Amid the COVID19 threat, employees globally have been asked to work from their own nests. Here are a few tips from someone who’s been doing it for a year.
Okay, so you've been asked to work from home. And your first reaction is similar to that of a little toddler being set free in an amusement park. You think you're on holiday. Till of course, it dawns on you that work from home is exactly what the name suggests - you have to work. From home.
And suddenly, shit hits the ceiling. Because your carefully manicured life isn't equipped for this. You're used to an 'office', and colleagues and god-awful coffee and cigarette breaks and meetings that are more often than not, useless and banter.
So you think to yourself, it's just for a couple of weeks - you can wing it. You get your laptop to your bed, get your cup of coffee, and get to it. But because you're at home, you're easily distracted. You Netflix a little (what harm can that do?), you pour yourself a beer (work from home is awesome), you take a little nap (you could get used to this). Till you realize that your output is basically shit, and you're not really working. You're using this as an excuse to chill.
So here's the rub, my friends. (Not that anyone asked), but my golden, silver, and platinum rules for working from home, in no particular order.
Lying down and working is going to send you to hospital - The bed is great for many things. Working however, is not one of them. So get yourself out of your bed, in the exact fashion as you would have, had you been going to office. Either build yourself a temporary work space, or use the dining table. Find yourself a comfortable chair with lumbar support. If you don't have one, buy one - it's not expensive. This chair will be your best friend in the weeks to come.
Pretty up the place - Remember all the times you used to bitch about your office space looking like death? Well, here's your chance to make your space look pretty. And while there's no rule on how a work space should look, plants are always nice. Get yourself a lamp, a pen stand, maybe a couple of coasters. It should look warm and inviting. You should want to sit in this space for close to eight hours in a day.
Be accessible during work hours - Which means your phone has no business being on silent, or worse, off. You need to be online, you need to respond as quickly as you would have, had you been at office. Lunch breaks can be slightly longer. Enjoy a leisurely lunch, watch an episode of The Office, but come back. The world needs you. Or, your office, at any rate.

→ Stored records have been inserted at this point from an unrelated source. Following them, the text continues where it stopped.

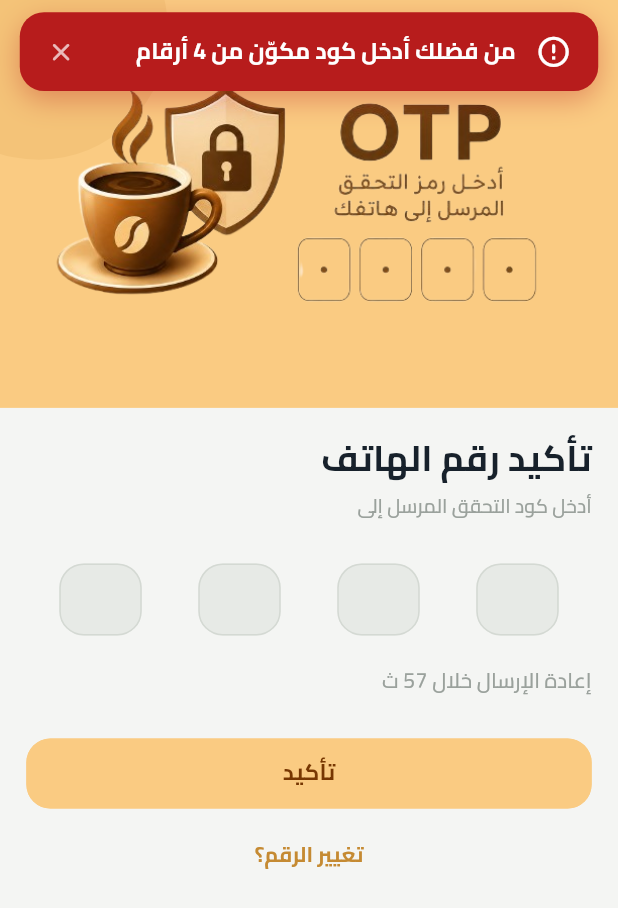
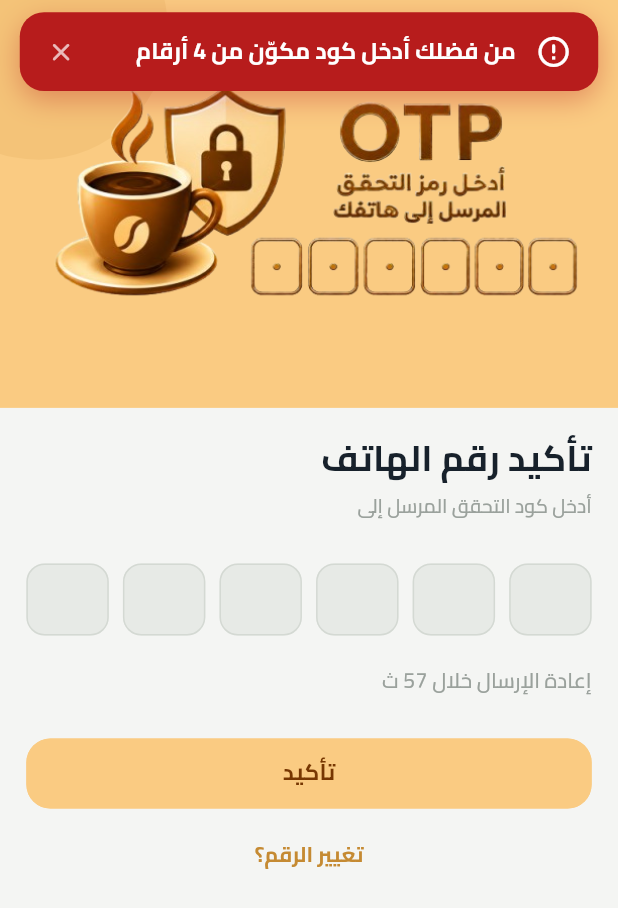
Before and after one commit to Matrix-Clouds-App2/cafecash, a Flutter app: the OtpScreen screen opened by its route, after a tap on "تأكيد", on a phone screen of 412 x 824 dp. Shown: the top 908 px of the screen. Run offline on Flutter 3.47's test engine with Material 3 defaults, Android fonts, the phone set to English and light mode, and no system bars; our stand-ins replace connectivity_plus, dio, easy_localization, equatable, firebase_core, flutter_bloc and 10 more; missing offline and left inert: gif; accounts and stored records are empty; generated files the repository leaves out were written again.

Commit message:
Update OTP input length to 6 digits and adjust padding and border radius

```diff
--- a/lib/features/auth/presentation/otp_screen.dart
+++ b/lib/features/auth/presentation/otp_screen.dart
@@ -30,7 +30,7 @@ class _OtpScreenState extends State<OtpScreen> {
   bool _loading = false;
 
   Future<void> _verify() async {
-    if (_code.length != 4) {
+    if (_code.length != 6) {
       AppOverlay.showError(LocaleKeys.otp_invalidCode.tr());
       return;
     }
@@ -78,7 +78,7 @@ class _OtpScreenState extends State<OtpScreen> {
     // Auto-submit the moment the 4th digit lands — no need to wait for a
     // manual tap on "تأكيد". `_loading` guard stops a stray re-trigger (e.g.
     // editing a digit again) from firing a second request mid-flight.
-    if (code.length == 4 && !_loading) {
+    if (code.length == 6 && !_loading) {
       FocusScope.of(context).unfocus();
       _verify();
     }
--- a/lib/features/auth/presentation/widgets/otp_code_row.dart
+++ b/lib/features/auth/presentation/widgets/otp_code_row.dart
@@ -6,7 +6,7 @@ import 'package:flutter_screenutil/flutter_screenutil.dart';
 import '../../../../core/utils/app_colors.dart';
 
 class OtpCodeRow extends StatefulWidget {
-  const OtpCodeRow({super.key, this.length = 4, required this.onChanged});
+  const OtpCodeRow({super.key, this.length = 6, required this.onChanged});
 
   final int length;
   final ValueChanged<String> onChanged;
@@ -56,7 +56,7 @@ class _OtpCodeRowState extends State<OtpCodeRow> {
     return Directionality(
       textDirection: TextDirection.ltr,
       child: Padding(
-        padding: 20.paddingHorizontal,
+        padding: 0.paddingHorizontal,
         child: Row(
           mainAxisAlignment: MainAxisAlignment.spaceBetween,
           children: List.generate(widget.length, (index) {
@@ -85,15 +85,15 @@ class _OtpCodeRowState extends State<OtpCodeRow> {
                   contentPadding: EdgeInsets.zero,
                   fillColor: fillColor,
                   border: OutlineInputBorder(
-                    borderRadius: BorderRadius.circular(16.r),
+                    borderRadius: BorderRadius.circular(12.r),
                     borderSide: const BorderSide(color: borderColor),
                   ),
                   enabledBorder: OutlineInputBorder(
-                    borderRadius: BorderRadius.circular(16.r),
+                    borderRadius: BorderRadius.circular(12.r),
                     borderSide: const BorderSide(color: borderColor),
                   ),
                   focusedBorder: OutlineInputBorder(
-                    borderRadius: BorderRadius.circular(16.r),
+                    borderRadius: BorderRadius.circular(12.r),
                     borderSide: BorderSide(
                         color: AppColors.primaryColor.themeColor, width: 1.2),
                   ),
```
Also changed, not shown: assets/images/otp.png.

Eat healthy - This is perhaps the only chance you'll get to give your body some healthy food. Most offices, unless you're working at Google or Facebook, have shit food. So if you have a cook at home, ask her to make you something light and delicious for lunch - maybe a salad, or a fruit bowl, a chicken roll. Look up some quick, healthy meals on the internet.
What if your home is basically a zoo? - Some homes aren't conducive to working. There are kids, parents, in-laws, maids coming in all the time. And nobody understands that if you've been asked to work from home, it doesn't mean you're on holiday and accessible to everyone. So the simplest thing to do in this scenario is work together with a colleague at a house that's quieter. Or, go to office. If everyone's working from home, then the office should be safe for you. Kidding.

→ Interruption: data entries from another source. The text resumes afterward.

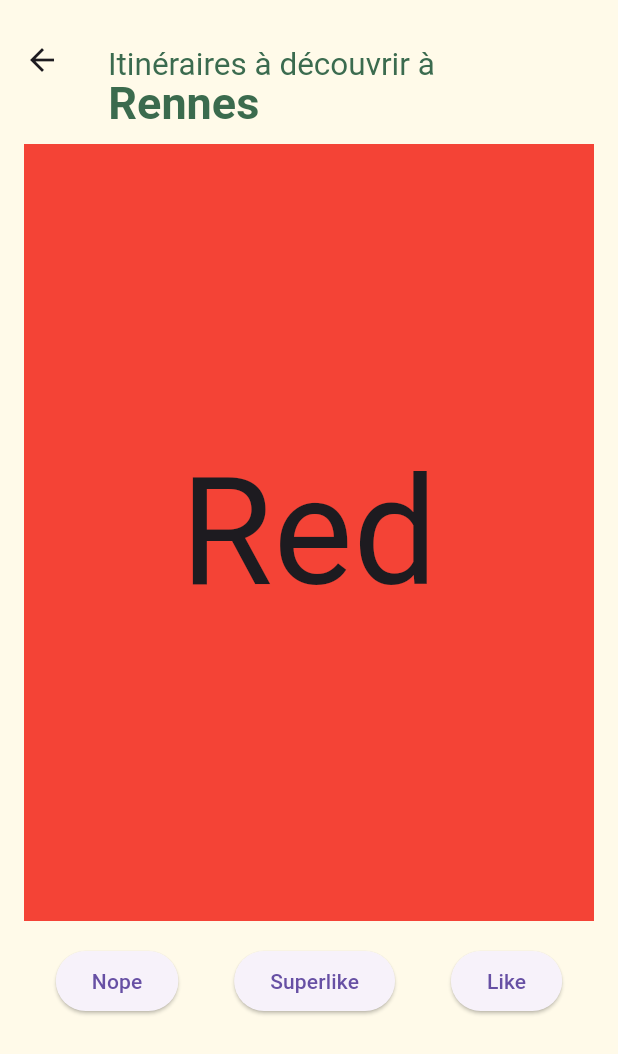
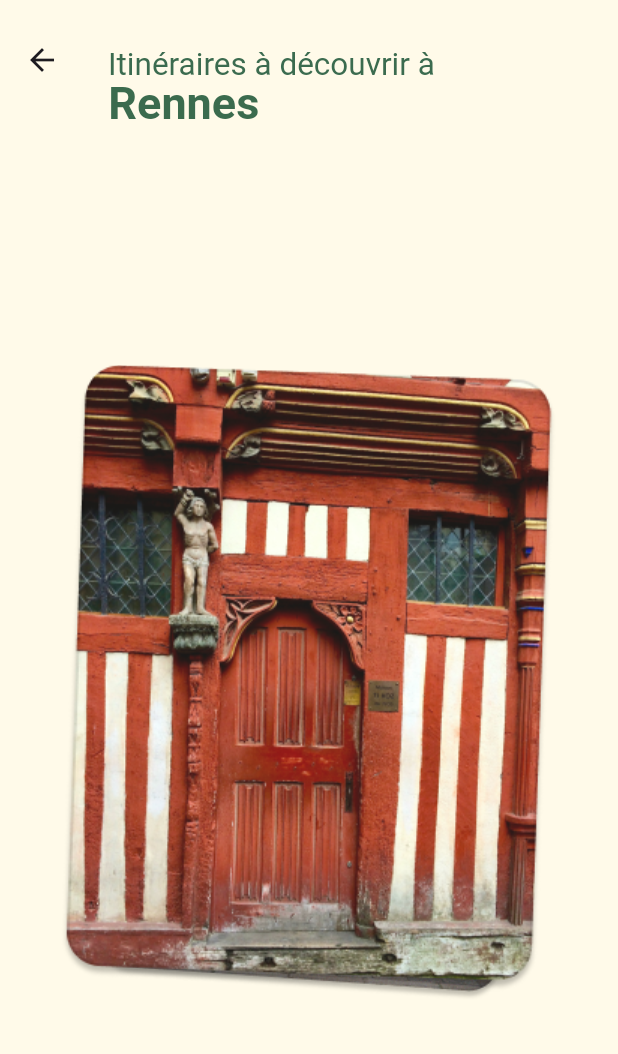
Before and after one commit to davg80/lamna_flutter, a Flutter app: the ItineraryPage screen opened directly, on a phone screen of 412 x 824 dp. Shown: the top 1054 px of the screen. Run offline on Flutter 3.47's test engine with Material 3 defaults, Android fonts, the light colour scheme and no system bars; drawn by our look-alikes of flutter_card_swiper, swipe_cards; our stand-ins replace carousel_slider; Roboto replaces fonts that are missing (Clash Display Variable).

Commit message:
swipe itinerary

```diff
--- a/lib/pages/itinerary_page.dart
+++ b/lib/pages/itinerary_page.dart
@@ -1,8 +1,7 @@
 import 'package:flutter/material.dart';
+import 'package:flutter_card_swiper/flutter_card_swiper.dart';
 import 'package:lamna/utils/constants/color_constants.dart';
 import 'package:lamna/utils/widgets/itinerary/title_itinerary.dart';
-import 'package:swipe_cards/draggable_card.dart';
-import 'package:swipe_cards/swipe_cards.dart';
 
 class ItineraryPage extends StatefulWidget {
   const ItineraryPage({super.key});
@@ -12,62 +11,25 @@ class ItineraryPage extends StatefulWidget {
 }
 
 class _ItineraryPageState extends State<ItineraryPage> {
-  final List<SwipeItem> _swipeItems = [];
-  late MatchEngine _matchEngine;
-  final GlobalKey<ScaffoldState> _scaffoldKey = GlobalKey();
-  final List<String> _names = ["Red", "Blue", "Green", "Yellow", "Orange"];
-  final List<Color> _colors = [
-    Colors.red,
-    Colors.blue,
-    Colors.green,
-    Colors.yellow,
-    Colors.orange
+  List<Container> cards = [
+    Container(
+      alignment: Alignment.center,
+      child: Image.asset("assets/pictures/itinerary/itinerary1.png"),
+    ),
+    Container(
+      alignment: Alignment.center,
+      child: Image.asset("assets/pictures/itinerary/itinerary2.png"),
+    ),
   ];
 
   @override
   void initState() {
-    for (int i = 0; i < _names.length; i++) {
-      _swipeItems.add(
-        SwipeItem(
-            content: Content(text: _names[i], color: _colors[i]),
-            likeAction: () {
-              ScaffoldMessenger.of(context).showSnackBar(
-                SnackBar(
-                  content: Text("Liked ${_names[i]}"),
-                  duration: const Duration(milliseconds: 500),
-                ),
-              );
-            },
-            nopeAction: () {
-              ScaffoldMessenger.of(context).showSnackBar(
-                SnackBar(
-                  content: Text("Nope ${_names[i]}"),
-                  duration: const Duration(milliseconds: 500),
-                ),
-              );
-            },
-            superlikeAction: () {
-              ScaffoldMessenger.of(context).showSnackBar(
-                SnackBar(
-                  content: Text("Superliked ${_names[i]}"),
-                  duration: const Duration(milliseconds: 500),
-                ),
-              );
-            },
-            onSlideUpdate: (SlideRegion? region) async {
-              print("Region $region");
-            }),
-      );
-    }
-
-    _matchEngine = MatchEngine(swipeItems: _swipeItems);
     super.initState();
   }
 
   @override
   Widget build(BuildContext context) {
     return Scaffold(
-      key: _scaffoldKey,
       appBar: AppBar(
         title: const Padding(
           padding: EdgeInsets.only(top: 18.0),
@@ -77,52 +39,13 @@ class _ItineraryPageState extends State<ItineraryPage> {
         elevation: 0,
         toolbarHeight: 80,
       ),
-      body: SingleChildScrollView(
-        child: Column(children: [
-          SizedBox(
-            height: 550,
-            child: SwipeCards(
-              matchEngine: _matchEngine,
-              itemBuilder: (BuildContext context, int index) {
-                return Container(
-                  alignment: Alignment.center,
-                  color: _swipeItems[index].content.color,
-                  child: Text(
-                    _swipeItems[index].content.text,
-                    style: const TextStyle(fontSize: 100),
-                  ),
-                );
-              },
-              onStackFinished: () {
-                ScaffoldMessenger.of(context).showSnackBar(const SnackBar(
-                  content: Text("Stack Finished"),
-                  duration: Duration(milliseconds: 500),
-                ));
-              },
-              itemChanged: (SwipeItem item, int index) {
-                print("item: ${item.content.text}, index: $index");
-              },
-              upSwipeAllowed: true,
-              fillSpace: true,
-            ),
-          ),
-          Row(
-            mainAxisAlignment: MainAxisAlignment.spaceEvenly,
-            children: [
-              ElevatedButton(onPressed: () {}, child: const Text("Nope")),
-              ElevatedButton(onPressed: () {}, child: const Text("Superlike")),
-              ElevatedButton(onPressed: () {}, child: const Text("Like"))
-            ],
-          )
-        ]),
+      body: Flexible(
+        child: CardSwiper(
+          cardsCount: cards.length,
+          cardBuilder: (context, index, percentThresholdX, percentThresholdY) =>
+              cards[index],
+        ),
       ),
     );
   }
 }
-
-class Content {
-  final String text;
-  final Color color;
-
-  Content({required this.text, required this.color});
-}
--- a/pubspec.yaml
+++ b/pubspec.yaml
@@ -10,8 +10,8 @@ dependencies:
   carousel_slider: ^4.2.1
   flutter:
     sdk: flutter
+  flutter_card_swiper: ^6.0.0
   provider: ^6.1.1
-  swipe_cards: ^2.0.0+1
 
 dev_dependencies:
   flutter_test:
```
Also changed, not shown: pubspec.lock.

Suit up - Okay, don't actually get into a suit, but you get the idea. You can't work wearing boxers and a t shirt. The brain is a funny little thing. If you're dressed to relax, the brain thinks it IS time to relax. As a result, you're going to feel lethargic, sleepy. So get into a pair of jeans, a comfortable T shirt, take a shower preferably, and get to business.
Try and set a basic schedule - Remember how we used to have time tables as kids? Pretty useful tool for work too, as I've realized. Chalk a basic one out - huddle with team at 10 AM, chat with boss at 3PM, see progress report at 5PM - so on and so forth. This will help everyone on your team be on the same page, and set expectations clear.
Invest in a good wifi - Wifi is going to be your best friend, lover, bae all rolled into one during this time. So depending on where you stay, and how big your house is, and which part of the house you're using as your work space, do a bit of research and find out what will give you the best speed for video calls and downloads. A large chunk of your work now will entail downloading presentations and getting on video calls, and you need bandwidth for that.
Just because you're working from home, doesn't mean you're accessible all the time to your colleagues - Just like you're not accessible to your family, you're not accessible to your colleagues too, during non-work hours. So make that clear to them from the start. So if you're asked to work on something (say) post 7PM, tell them it'll be done the next day. Evenings are for yourself.
I'm sure there are a few other things that should go on this list, but it's 8:27 AM now. And I start work at 8:30. So I better get to it. To wrap up, working from home can be a lot of fun, if you do it responsibly.
Stay safe people.
(The author is founder and intern at The Voice Company, an advertising agency.)